2014 Fraser River Freshet Information

Link to Provincial Forecasts:  http://bcrfc.env.gov.bc.ca/bulletins/freshet.htm

Provincial River Outlook Issued:

June 11, 2014

Fraser River levels  reached just over 5.5m at the Mission gauge in the later part of May and have been droping since, to a current level below 4.5m.  As of June 10, 2014, water level forecasts will no longer be posted on the River Forecast website, unless levels return to around 5.5 m at the Fraser River at Mission gauge.

(Environment Canada) Overall, spring 2014 was slightly cooler and wetter than normal. Precipitation and near average temperatures through April provided late winter snowpack accumulation in the north. A delay in the onset of melt season occurred until early May. The warmer and wetter weather has led to rapid snow melt, and caused most rivers in the province to have above average flow in May. Flows in central interior reached up to 1-in-5 year to 1-in-20 year return period conditions. Despite the higher than normal snowpacks in the north, warming throughout the period was gradual, therefore was producing an incremental melt which minimized flooding.

May 30, 2014

Through most of the province, river levels are expected to continue to recede through the weekend. Flows on the Fraser River at Hope are expected to drop to around 8000 m3/s by early next week. The Fraser River at Mission has also dropped, and is currently at a gauge height of 5.46 m.

The warming trend through next week will cause increased snow melt rates for the remaining snow pack, and may result in increased river levels towards the middle of next week.

May 15, 2014:

With warmer weather in early-May, the seasonal melt of the snow pack is under way. The Province has reported that many of the larger river systems, including the Fraser River and Thompson River, are flowing at well above normal levels for this time of year, and in many cases are approaching mean annual flow level. On the Fraser River, an estimated 26% of the freshet runoff (forecasted April-September volume) has passed through Shelley, and 22% through Hope. Typically, the peak of the runoff season occurs when 35-45% of the freshet volume has passed. On the Fraser River, on-going flood risk from snow melt is expected to last another 3 weeks.

May 6, 2014:

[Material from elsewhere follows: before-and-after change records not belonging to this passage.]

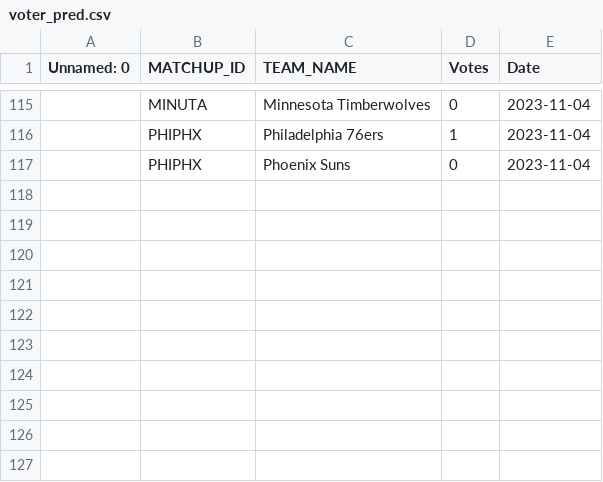
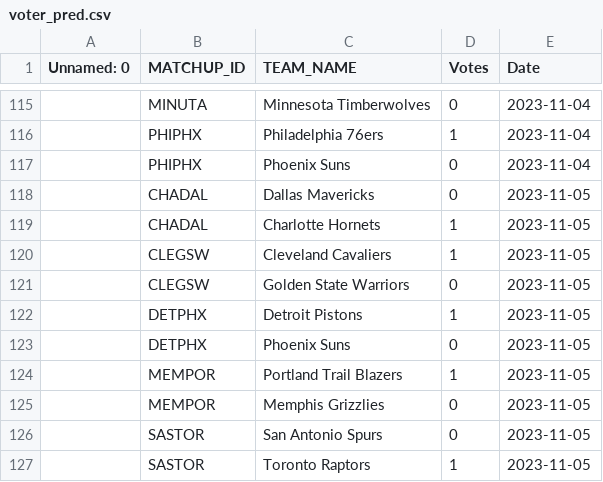
Before and after one commit to ghadfield32/nba_analysis, a CSV file: data/voter_pred.csv, drawn as a sheet; only a part is shown, gaps mark what is left out.

```diff
--- a/data/voter_pred.csv
+++ b/data/voter_pred.csv
@@ -117 +117,11 @@ Unnamed: 0,MATCHUP_ID,TEAM_NAME,Votes,Date
 ,PHIPHX,Phoenix Suns,0,2023-11-04
+,CHADAL,Dallas Mavericks,0,2023-11-05
+,CHADAL,Charlotte Hornets,1,2023-11-05
+,CLEGSW,Cleveland Cavaliers,1,2023-11-05
+,CLEGSW,Golden State Warriors,0,2023-11-05
+,DETPHX,Detroit Pistons,1,2023-11-05
+,DETPHX,Phoenix Suns,0,2023-11-05
+,MEMPOR,Portland Trail Blazers,1,2023-11-05
+,MEMPOR,Memphis Grizzlies,0,2023-11-05
+,SASTOR,San Antonio Spurs,0,2023-11-05
+,SASTOR,Toronto Raptors,1,2023-11-05
```
Also changed, not shown: data/23_24_season_games_clean.csv, data/future_season_data_stats.csv, 24 other files.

Fraser River Freshet Outlook was presented to Council. Overall snowpack for the Fraser River basin is 99% of normal as of April 1st; approximately the same as last year's snowpack, which was also about 100% of normal.  Expected peak this year (assuming relatively normal spring runoff conditions) is 8,600 cubic metres per second at Hope. This would result in water levels in the order of 5.5m at the Mission Gauge.

The peak will depend on the weather during May and June and higher than average flows will occur if there is delayed snowmelt followed by a sudden hot spell or if widespread heavy rainfall coincides with peak snowmelt.

Description Date File Size
Council Update 2014 Freshet 2014-05-23 1.41MB